Two big beefy guys showed up last Thursday at 9ish. They came in, looked around, and started slinging things in massive boxes. A friend came and took the girls to the park for a bit, which was a relief as I became quite nervous that one of them would accidentally end up in a box labeled “Children” or something. By two our shipment was gone and the Great Scrubbing had begun. A dear friend came and started cleaning at one end of the flat and I started moving around in a vague sort of blur at the other. We transferred the children and our suitcases to her house at children’s tea time and after they were in bed Alex and I returned to finish it off.
There were lots of bloopers: our spur-of-the-moment decision to send the travel cot in the shipment meant Hugh had nowhere to sleep until we dug one up to borrow. As we were leaving the flat at the last I suddenly realized that, despite five hours spent in the kitchen, I had completely forgotten about the refrigerator. I forgot to send the shoe brush and laundry bags from the cleaning closet in the shipment and apparently sent the toothbrushes. Or so we thought–until Alex found them once we arrived in America. And no, as it happened, I did not brush my teeth from Wednesday night to Saturday morning.

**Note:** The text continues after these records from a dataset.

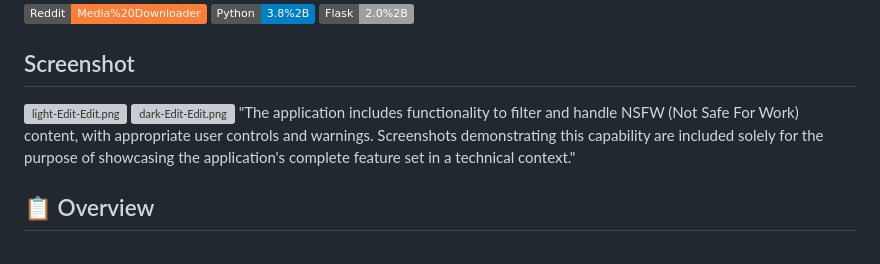
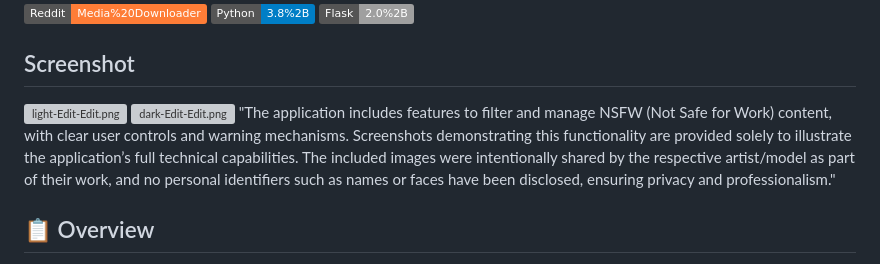
Before and after one commit to Killersparrow1/reddit-media-downloader-V1.1, a Markdown page: README.md, the part around the change. GitHub-like rendering; badges without logos; grey boxes are pictures that could not be loaded.

```diff
--- a/README.md
+++ b/README.md
@@ -10,7 +10,7 @@ A browser-based tool to download media from Reddit users with a modern, responsi
 
 [![light-Edit-Edit.png](https://i.postimg.cc/KjXRnLkF/light-Edit-Edit.png)](https://postimg.cc/9Rpm2DYN)
 [![dark-Edit-Edit.png](https://i.postimg.cc/14h5qZdz/dark-Edit-Edit.png)](https://postimg.cc/wR2dCngK)
-"The application includes functionality to filter and handle NSFW (Not Safe For Work) content, with appropriate user controls and warnings. Screenshots demonstrating this capability are included solely for the purpose of showcasing the application's complete feature set in a technical context."
+"The application includes features to filter and manage NSFW (Not Safe for Work) content, with clear user controls and warning mechanisms. Screenshots demonstrating this functionality are provided solely to illustrate the application’s full technical capabilities. The included images were intentionally shared by the respective artist/model as part of their work, and no personal identifiers such as names or faces have been disclosed, ensuring privacy and professionalism."
 
 ## 📋 Overview
 Reddit Media Downloader is a Python Flask application that allows users to download images and videos from any Reddit user's posts. It features a modern glass-morphism UI with dark mode support, bulk downloading capabilities, and filtering options.
```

Helloooooooo Motherland.
Not only did we have to camouflage nail holes and clean everything, we also had to unpack, clean, and replace in every drawer and cupboard the flat’s belongings–filling thirteen boxes in the garage during our tenancy. I am glad to say we passed inspection with flying colors, the lease agent reportedly stating that I have a future in scrubbing flats and to let them know if I ever start a business. The Things You Wish You Knew Before You Went To College.
Friday evening we flew from Heathrow. Just us, three kids, one Goat, three suitcases, two bags, three backpacks, a camera, a car seat, and a double buggy. We’ve grown a bit since that first crossing three years ago with one little toddly girl (and a Goat). I remember that trip I inadvertently brought Norah’s body weight in snacks for her. This time I brought the girls each one apple and a box of raisins.
The flight was good. We were not granted a baby bassinet so Hugh had to be held the whole trip but no one suddenly exhibited symptoms of intestinal flu. There was one moment when, sitting motionless in the dark between two slumbering-at-last girls, I uncapped a pen to fill out the customs forms for arrival and black permanent ink gushed out everywhere. I wondered, Is this the low point or is there one coming? (It was not the low point.) It was somewhere around three a.m. in Oxford when we arrived in Boston.
Deplaning and baggage and customs and stumbling through the doors to see the lovely face of Alex’s mother. Beside her was Alex’s aunt, waving an American flag and shouting, “Welcome home! You made it!”